ROANOKE, Va. (WFXR) — It’s been almost a year almost since parents started panicking over how to educate their children when Gov. Ralph Northam closed down schools due to concerns about the coronavirus pandemic.

WFXR News caught up with one parent who teamed up with an educator in Roanoke County to create a micro-school, Hunting Hills Academy.

What started as a couple of kids and a private tutor eventually turned into 11 students ranging from Kindergarten through second grade and two teachers.

Joy Wagner, the co-founder of Hunting Hills Academy, says this gives students a “school-like” structure while still practicing social distancing at Hunting Hills Country Club.

According to Wagner, when the school opened up, she noticed the students were on different learning levels. She says they spent the first semester working with students to get them caught up.

“It’s been magical! We’ve made lemonade out of lemons, we didn’t know what we were going to have to deal with,” said Wagner. “This group of 11 came from all different backgrounds and all different school districts. We came together and it’s been absolutely amazing.”

Hunting Hills Academy credits its success to the social responsibility contract parents had to sign prior to the school year.

Even though the school year has been a success, Wagner feels that more needs to be done for the students in the southwest Virginia area. In fact, she wishes she could expand the school for students in need.

“Do I feel a little bit guilty that this is the situation that I’m in? I do because there are parents out there that do need this,” Wagner said. “I don’t know what the answer is, but I think we could be doing more for our kids, for our families, and for our parents.”
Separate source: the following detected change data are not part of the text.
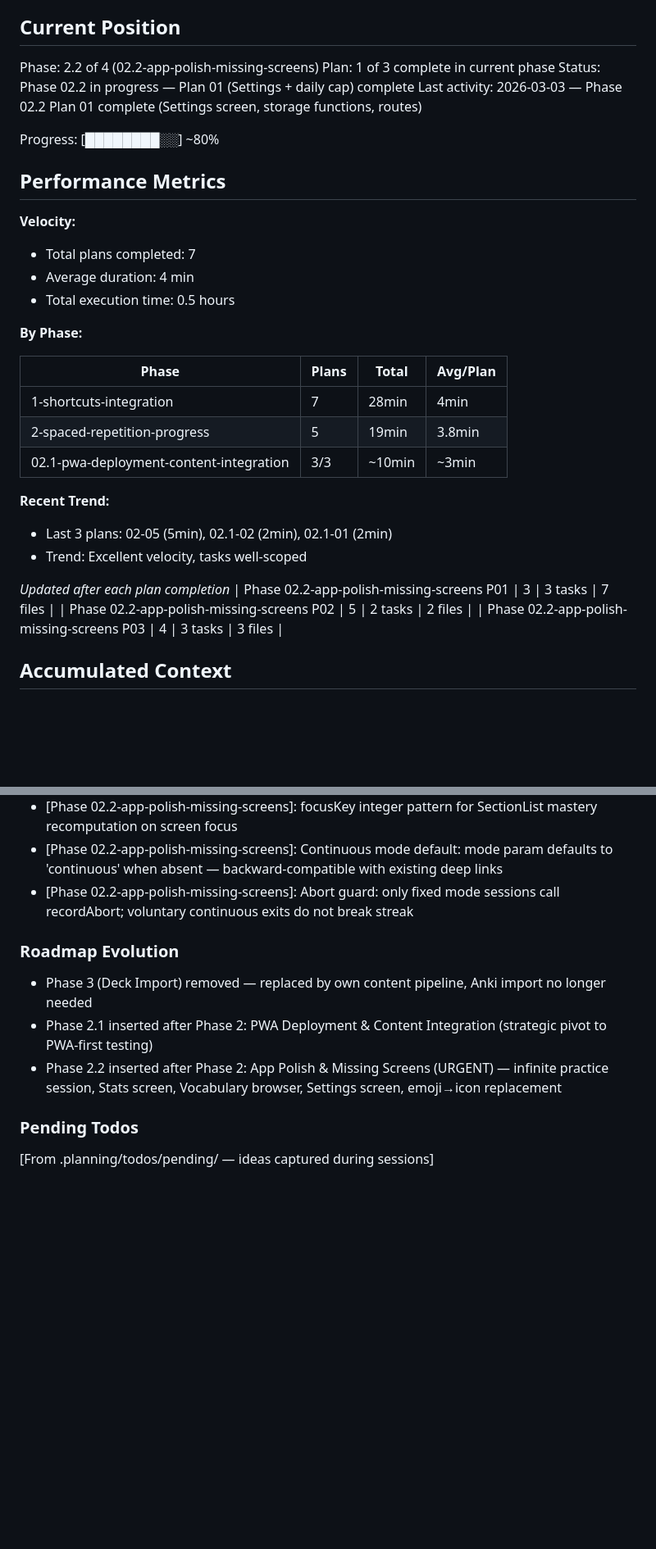
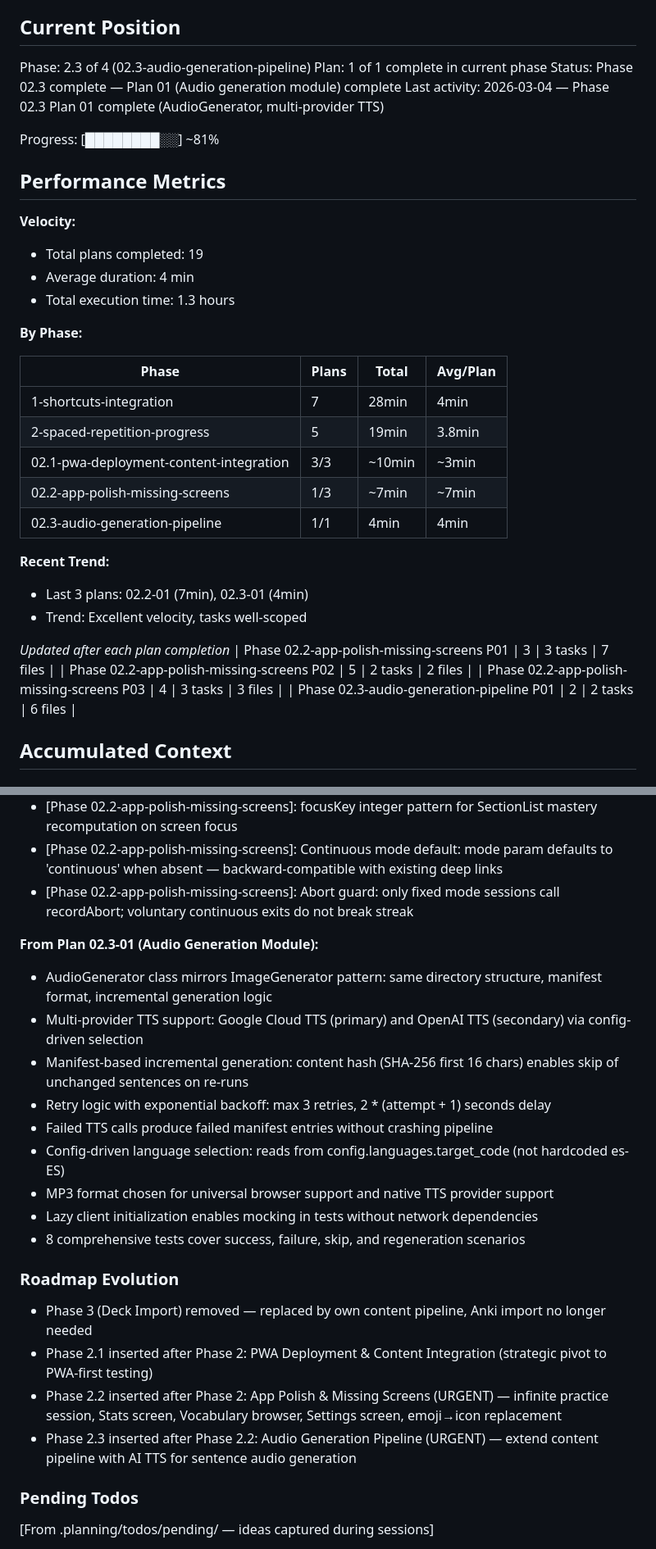
Before and after one commit to Chrigarr9/LingoLock, a Markdown page: .planning/STATE.md, 2 parts joined by grey strips. Shown at 82% size. Rendered like a GitHub page; blank space fills up the shorter version.

Commit message:
docs(02.3-01): complete audio generation module plan
Tasks completed: 2/2
- Add AudioGenerationConfig and AudioManifest models
- Implement AudioGenerator with multi-provider TTS support

SUMMARY: .planning/phases/02.3-audio-generation-pipeline/02.3-01-SUMMARY.md

```diff
--- a/.planning/STATE.md
+++ b/.planning/STATE.md
@@ -22,19 +22,19 @@ See: .planning/PROJECT.md (updated 2026-03-01)
 
 ## Current Position
 
-Phase: 2.2 of 4 (02.2-app-polish-missing-screens)
-Plan: 1 of 3 complete in current phase
-Status: Phase 02.2 in progress — Plan 01 (Settings + daily cap) complete
-Last activity: 2026-03-03 — Phase 02.2 Plan 01 complete (Settings screen, storage functions, routes)
+Phase: 2.3 of 4 (02.3-audio-generation-pipeline)
+Plan: 1 of 1 complete in current phase
+Status: Phase 02.3 complete — Plan 01 (Audio generation module) complete
+Last activity: 2026-03-04 — Phase 02.3 Plan 01 complete (AudioGenerator, multi-provider TTS)
 
-Progress: [████████░░] ~80%
+Progress: [████████░░] ~81%
 
 ## Performance Metrics
 
 **Velocity:**
-- Total plans completed: 7
+- Total plans completed: 19
 - Average duration: 4 min
-- Total execution time: 0.5 hours
+- Total execution time: 1.3 hours
 
 **By Phase:**
 
@@ -43,15 +43,18 @@ Progress: [████████░░] ~80%
 | 1-shortcuts-integration | 7 | 28min | 4min |
 | 2-spaced-repetition-progress | 5 | 19min | 3.8min |
 | 02.1-pwa-deployment-content-integration | 3/3 | ~10min | ~3min |
+| 02.2-app-polish-missing-screens | 1/3 | ~7min | ~7min |
+| 02.3-audio-generation-pipeline | 1/1 | 4min | 4min |
 
 **Recent Trend:**
-- Last 3 plans: 02-05 (5min), 02.1-02 (2min), 02.1-01 (2min)
+- Last 3 plans: 02.2-01 (7min), 02.3-01 (4min)
 - Trend: Excellent velocity, tasks well-scoped
 
 *Updated after each plan completion*
 | Phase 02.2-app-polish-missing-screens P01 | 3 | 3 tasks | 7 files |
 | Phase 02.2-app-polish-missing-screens P02 | 5 | 2 tasks | 2 files |
 | Phase 02.2-app-polish-missing-screens P03 | 4 | 3 tasks | 3 files |
+| Phase 02.3-audio-generation-pipeline P01 | 2 | 2 tasks | 6 files |
 
 ## Accumulated Context
 
@@ -198,11 +201,23 @@ Recent decisions affecting current work:
 - [Phase 02.2-app-polish-missing-screens]: Continuous mode default: mode param defaults to 'continuous' when absent — backward-compatible with existing deep links
 - [Phase 02.2-app-polish-missing-screens]: Abort guard: only fixed mode sessions call recordAbort; voluntary continuous exits do not break streak
 
+**From Plan 02.3-01 (Audio Generation Module):**
+- AudioGenerator class mirrors ImageGenerator pattern: same directory structure, manifest format, incremental generation logic
+- Multi-provider TTS support: Google Cloud TTS (primary) and OpenAI TTS (secondary) via config-driven selection
+- Manifest-based incremental generation: content hash (SHA-256 first 16 chars) enables skip of unchanged sentences on re-runs
+- Retry logic with exponential backoff: max 3 retries, 2 * (attempt + 1) seconds delay
+- Failed TTS calls produce failed manifest entries without crashing pipeline
+- Config-driven language selection: reads from config.languages.target_code (not hardcoded es-ES)
+- MP3 format chosen for universal browser support and native TTS provider support
+- Lazy client initialization enables mocking in tests without network dependencies
+- 8 comprehensive tests cover success, failure, skip, and regeneration scenarios
+
 ### Roadmap Evolution
 
 - Phase 3 (Deck Import) removed — replaced by own content pipeline, Anki import no longer needed
 - Phase 2.1 inserted after Phase 2: PWA Deployment & Content Integration (strategic pivot to PWA-first testing)
 - Phase 2.2 inserted after Phase 2: App Polish & Missing Screens (URGENT) — infinite practice session, Stats screen, Vocabulary browser, Settings screen, emoji→icon replacement
+- Phase 2.3 inserted after Phase 2.2: Audio Generation Pipeline (URGENT) — extend content pipeline with AI TTS for sentence audio generation
 
 ### Pending Todos
 
```
Also changed, not shown: other parts of .planning/STATE.md (+7 -7 lines), 1 other file.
Like most schools in the area, Hunting Hills Academy is taking extra precautions to keep the students safe, such as constant sanitizing, social distancing, and plenty of outdoor activities.